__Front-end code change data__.
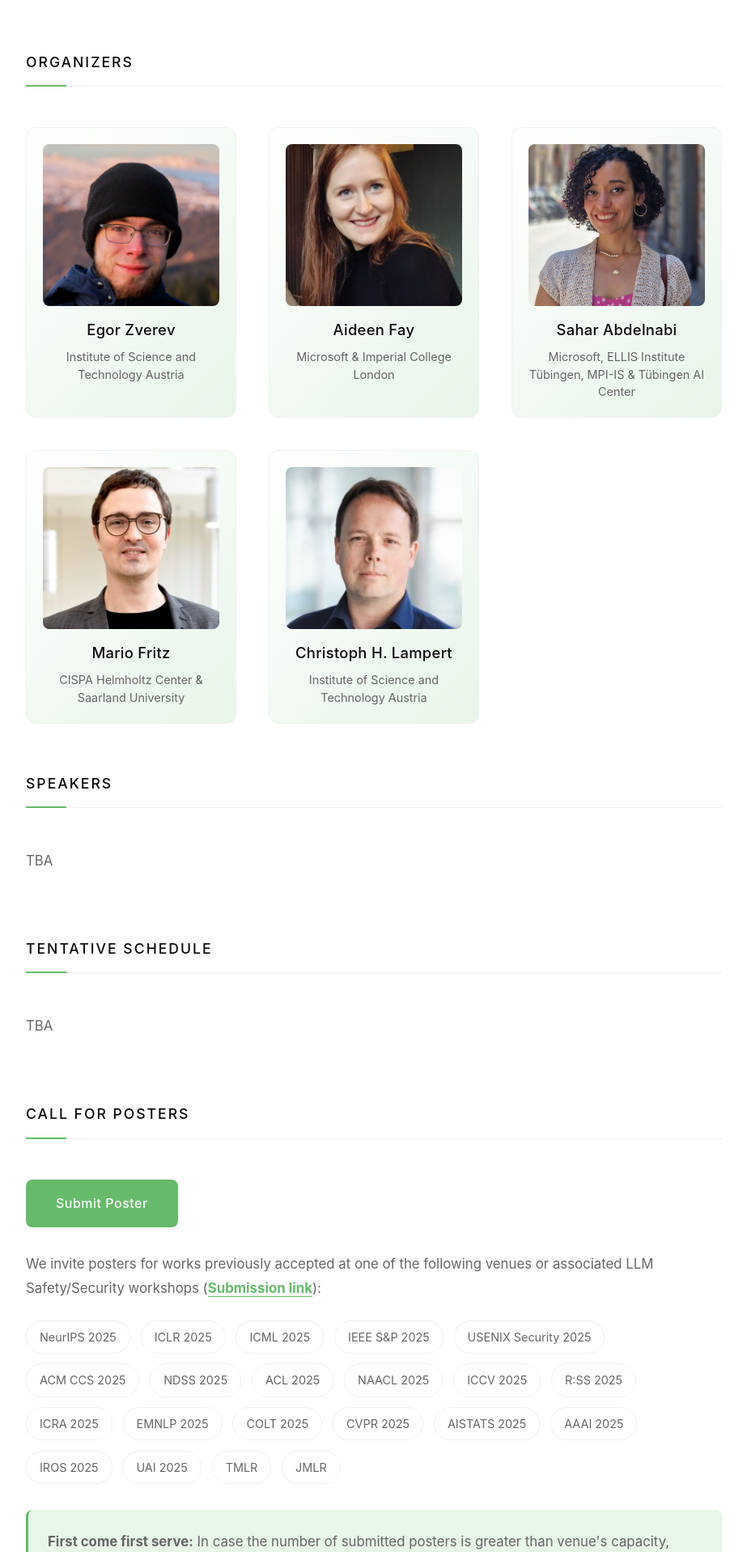
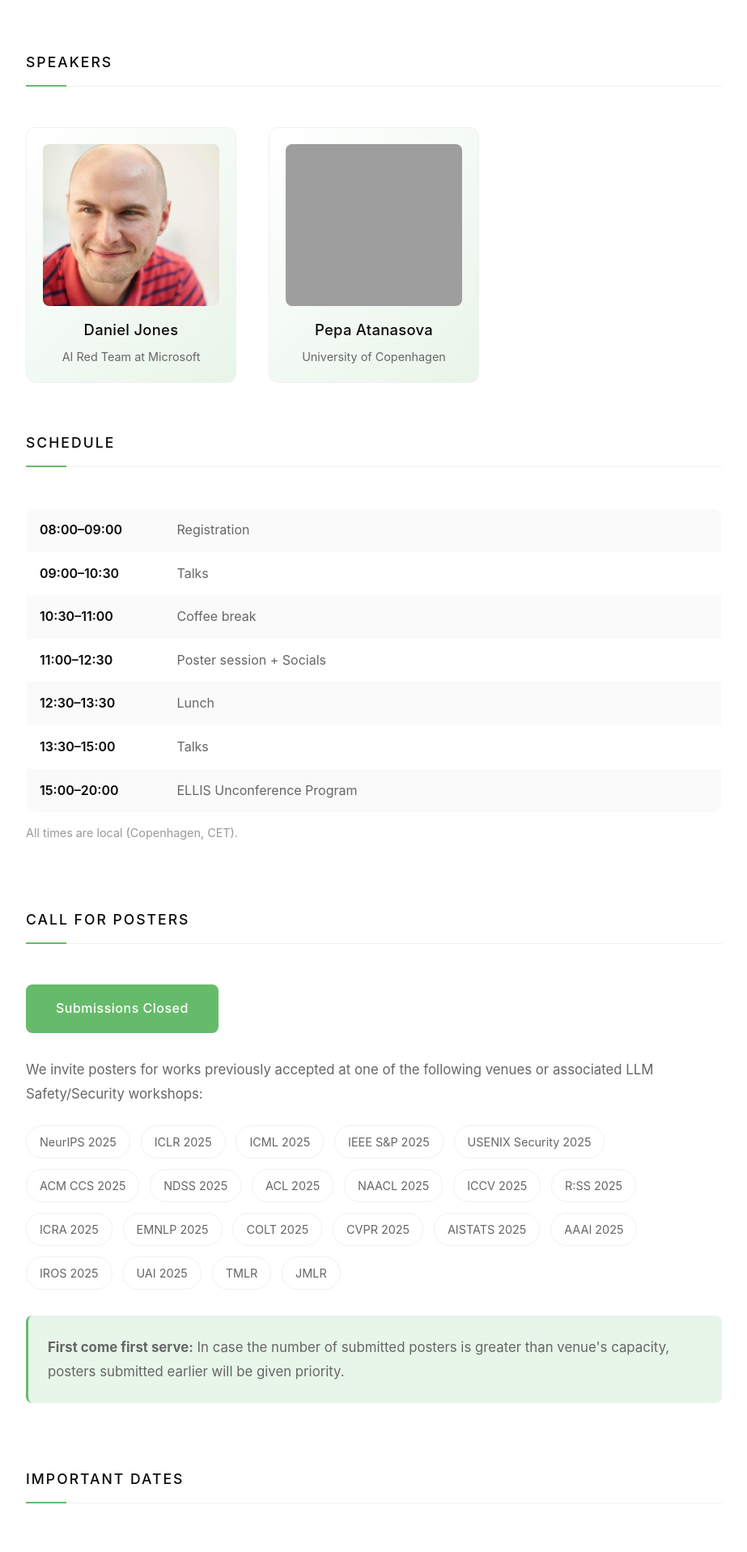
Before and after one commit to llmsafety-unconference/llmsafety-unconference.github.io, a plain HTML site: page index.html in a window 1280 px wide. Shown: the part 1594-3511 px from the top of the page at 81% size, without its empty margins (178-1101 px from the left). Drawn offline with Linux system fonts and the light colour scheme; grey boxes are pictures that could not be loaded.

Commit message:
added 2 speakers

```diff
--- a/index.html
+++ b/index.html
@@ -507,6 +507,47 @@
                 padding-top: 50px;
             }
         }
+            /* Schedule */
+        .schedule-table {
+        width: 100%;
+        border-collapse: collapse;
+        margin-top: 10px;
+        background: white;
+        border: 1px solid var(--border-light);
+        border-radius: 12px;
+        overflow: hidden;
+        }
+        .schedule-table tr:nth-child(odd) td {
+        background: var(--bg-subtle);
+        }
+        .schedule-table td {
+        padding: 14px 16px;
+        vertical-align: top;
+        }
+        .schedule-time {
+        width: 170px;
+        font-weight: 600;
+        color: var(--primary-black);
+        white-space: nowrap;
+        }
+        .schedule-desc {
+        color: var(--text-secondary);
+        }
+        @media (max-width: 600px) {
+        .schedule-time {
+            display: block;
+            width: auto;
+            margin-bottom: 4px;
+        }
+        .schedule-table td {
+            display: block;
+            width: 100%;
+            padding: 10px 14px;
+        }
+        .schedule-table tr td + td {
+            padding-top: 0;
+        }
+        }
     </style>
 </head>
 <body>
@@ -546,7 +587,7 @@
             </p>
 
             <p>
-                The workshop will last 1.5 hours and will consist of a keynote and a poster session combined with networking between participants.
+                The workshop will last have 3 x 1.5 hours blocks and will consist of keynotes and a poster session combined with networking between participants.
             </p>
 
             <div class="theme-list">
@@ -564,6 +605,136 @@
             </div>
         </section>
 
+
+
+        <!-- Speakers Section -->
+        <section id="speakers">
+            <h2>Speakers</h2>
+            <div class="people-grid">
+                <div class="person-card" data-url="https://www.microsoft.com/en-us/research/people/jonesdaniel/">
+                  <div class="person-image">
+                    <img src="assets/daniel.jpg" alt="Daniel Jones" onerror="this.style.display='none'">
+                  </div>
+                  <div class="person-info">
+                    <div class="person-name">Daniel Jones</div>
+                    <div class="person-affiliation"> AI Red Team at Microsoft</div>
+                  </div>
+                </div>
+
+                <div class="person-card" data-url="https://apepa.github.io/">
+                    <div class="person-image">
+                      <img src="assets/pepa.png" alt="Pepa Atanasova" onerror="this.style.display='none'">
+                    </div>
+                    <div class="person-info">
+                      <div class="person-name">Pepa Atanasova</div>
+                      <div class="person-affiliation"> University of Copenhagen</div>
+                    </div>
+                  </div>
+            </div>
+        </section>
+
+        <!-- Schedule Section -->
+        <section id="schedule">
+            <h2>Schedule</h2>
+
+            <table class="schedule-table">
+              <tr>
+                <td class="schedule-time">08:00–09:00</td>
+                <td class="schedule-desc">Registration</td>
+              </tr>
+              <tr>
+                <td class="schedule-time">09:00–10:30</td>
+                <td class="schedule-desc">Talks</td>
+              </tr>
+              <tr>
+                <td class="schedule-time">10:30–11:00</td>
+                <td class="schedule-desc">Coffee break</td>
+              </tr>
+              <tr>
+                <td class="schedule-time">11:00–12:30</td>
+                <td class="schedule-desc">Poster session + Socials</td>
+              </tr>
+              <tr>
+                <td class="schedule-time">12:30–13:30</td>
+                <td class="schedule-desc">Lunch</td>
+              </tr>
+              <tr>
+                <td class="schedule-time">13:30–15:00</td>
+                <td class="schedule-desc">Talks</td>
+              </tr>
+              <tr>
+                <td class="schedule-time">15:00–20:00</td>
+                <td class="schedule-desc">ELLIS Unconference Program</td>
+              </tr>
+            </table>
+
+            <p style="margin-top:12px;color:var(--text-tertiary);font-size:0.9rem;">
+              All times are local (Copenhagen, CET).
+            </p>
+          </section>
+
+        <!-- Call for Posters Section -->
+        <section id="posters">
+            <h2>Call for Posters</h2>
+
+            <a href="https://docs.google.com/forms/d/e/1FAIpQLSfVnh4XW5u-_SuAccRbxhjWQfFKTH3i8dJ3ZcQOQwc2s1pFlw/viewform" class="submit-button">Submissions Closed</a>
+
+
+            <p>
+                We invite posters for works previously accepted at one of the following venues or associated LLM Safety/Security workshops:
+            </p>
+
+            <div class="venues-grid">
+                <span class="venue-tag">NeurIPS 2025</span>
+                <span class="venue-tag">ICLR 2025</span>
+                <span class="venue-tag">ICML 2025</span>
+                <span class="venue-tag">IEEE S&P 2025</span>
+                <span class="venue-tag">USENIX Security 2025</span>
+                <span class="venue-tag">ACM CCS 2025</span>
+                <span class="venue-tag">NDSS 2025</span>
+                <span class="venue-tag">ACL 2025</span>
+                <span class="venue-tag">NAACL 2025</span>
+                <span class="venue-tag">ICCV 2025</span>
+                <span class="venue-tag">R:SS 2025</span>
+                <span class="venue-tag">ICRA 2025</span>
+                <span class="venue-tag">EMNLP 2025</span>
+                <span class="venue-tag">COLT 2025</span>
+                <span class="venue-tag">CVPR 2025</span>
+                <span class="venue-tag">AISTATS 2025</span>
+                <span class="venue-tag">AAAI 2025</span>
+                <span class="venue-tag">IROS 2025</span>
+                <span class="venue-tag">UAI 2025</span>
+                <span class="venue-tag">TMLR</span>
+                <span class="venue-tag">JMLR</span>
+            </div>
+
+
+            <p style="margin-top: 2rem; padding: 1.5rem; background: var(--accent-green); border-radius: 8px; border-left: 3px solid var(--accent-green-dark);">
+                <strong>First come first serve:</strong> In case the number of submitted posters is greater than venue's capacity, posters submitted earlier will be given priority.
+            </p>
+        </section>
+
+        <!-- Important Dates Section -->
+        <section id="dates">
+            <h2>Important Dates</h2>
+
+            <div style="display: grid; grid-template-columns: repeat(auto-fit, minmax(250px, 1fr)); gap: 30px; margin-top: 40px;">
+                <div class="info-box">
+                    <h3 style="font-size: 0.9rem; color: var(--text-tertiary); margin-bottom: 10px;">Submission Deadline</h3>
+                    <p style="font-size: 1.4rem; font-weight: 300; color: var(--primary-black); margin: 0;">October 28, 2025</p>
+                </div>
+
+                <div class="info-box">
+                    <h3 style="font-size: 0.9rem; color: var(--text-tertiary); margin-bottom: 10px;">Notification</h3>
+                    <p style="font-size: 1.4rem; font-weight: 300; color: var(--primary-black); margin: 0;">October 31, 2025</p>
+                </div>
+
+                <div class="info-box">
+                    <h3 style="font-size: 0.9rem; color: var(--text-tertiary); margin-bottom: 10px;">Workshop</h3>
+                    <p style="font-size: 1.4rem; font-weight: 300; color: var(--primary-black); margin: 0;">December 2, 2025</p>
+                </div>
+            </div>
+        </section>
         <!-- Organizers Section -->
         <section id="organizers">
             <h2>Organizers</h2>
@@ -620,82 +791,6 @@
               </div>
             </div>
           </section>
-
-        <!-- Speakers Section -->
-        <section id="speakers">
-            <h2>Speakers</h2>
-            <p>TBA</p>
-        </section>
-
-        <!-- Schedule Section -->
-        <section id="schedule">
-            <h2>Tentative Schedule</h2>
-            <p>TBA</p>
-        </section>
-
-        <!-- Call for Posters Section -->
-        <section id="posters">
-            <h2>Call for Posters</h2>
-
-            <a href="https://docs.google.com/forms/d/e/1FAIpQLSfVnh4XW5u-_SuAccRbxhjWQfFKTH3i8dJ3ZcQOQwc2s1pFlw/viewform" class="submit-button">Submit Poster</a>
-
-
-            <p>
-                We invite posters for works previously accepted at one of the following venues or associated LLM Safety/Security workshops (<strong><a href="https://docs.google.com/forms/d/e/1FAIpQLSfVnh4XW5u-_SuAccRbxhjWQfFKTH3i8dJ3ZcQOQwc2s1pFlw/viewform" style="color: var(--accent-green-dark); text-decoration: none; border-bottom: 1px solid var(--accent-green-dark);">Submission link</a></strong>):
-            </p>
-
-            <div class="venues-grid">
-                <span class="venue-tag">NeurIPS 2025</span>
-                <span class="venue-tag">ICLR 2025</span>
-                <span class="venue-tag">ICML 2025</span>
-                <span class="venue-tag">IEEE S&P 2025</span>
-                <span class="venue-tag">USENIX Security 2025</span>
-                <span class="venue-tag">ACM CCS 2025</span>
-                <span class="venue-tag">NDSS 2025</span>
-                <span class="venue-tag">ACL 2025</span>
-                <span class="venue-tag">NAACL 2025</span>
-                <span class="venue-tag">ICCV 2025</span>
-                <span class="venue-tag">R:SS 2025</span>
-                <span class="venue-tag">ICRA 2025</span>
-                <span class="venue-tag">EMNLP 2025</span>
-                <span class="venue-tag">COLT 2025</span>
-                <span class="venue-tag">CVPR 2025</span>
-                <span class="venue-tag">AISTATS 2025</span>
-                <span class="venue-tag">AAAI 2025</span>
-                <span class="venue-tag">IROS 2025</span>
-                <span class="venue-tag">UAI 2025</span>
-                <span class="venue-tag">TMLR</span>
-                <span class="venue-tag">JMLR</span>
-            </div>
-
-
-            <p style="margin-top: 2rem; padding: 1.5rem; background: var(--accent-green); border-radius: 8px; border-left: 3px solid var(--accent-green-dark);">
-                <strong>First come first serve:</strong> In case the number of submitted posters is greater than venue's capacity, posters submitted earlier will be given priority.
-            </p>
-        </section>
-
-        <!-- Important Dates Section -->
-        <section id="dates">
-            <h2>Important Dates</h2>
-
-            <div style="display: grid; grid-template-columns: repeat(auto-fit, minmax(250px, 1fr)); gap: 30px; margin-top: 40px;">
-                <div class="info-box">
-                    <h3 style="font-size: 0.9rem; color: var(--text-tertiary); margin-bottom: 10px;">Submission Deadline</h3>
-                    <p style="font-size: 1.4rem; font-weight: 300; color: var(--primary-black); margin: 0;">October 28, 2025</p>
-                </div>
-
-                <div class="info-box">
-                    <h3 style="font-size: 0.9rem; color: var(--text-tertiary); margin-bottom: 10px;">Notification</h3>
-                    <p style="font-size: 1.4rem; font-weight: 300; color: var(--primary-black); margin: 0;">October 31, 2025</p>
-                </div>
-
-                <div class="info-box">
-                    <h3 style="font-size: 0.9rem; color: var(--text-tertiary); margin-bottom: 10px;">Workshop</h3>
-                    <p style="font-size: 1.4rem; font-weight: 300; color: var(--primary-black); margin: 0;">December 2, 2025</p>
-                </div>
-            </div>
-        </section>
-
         <!-- Contact Section -->
         <section id="contact">
             <h2>Contact</h2>
```
Also changed, not shown: assets/daniel.jpg (added), 1 other file.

__Aim of the exercise__. Which lines of the data contain "width"? Copy them all.

__Task answer__.
+        width: 100%;
+        width: 170px;
+        @media (max-width: 600px) {
+            width: auto;
+            width: 100%;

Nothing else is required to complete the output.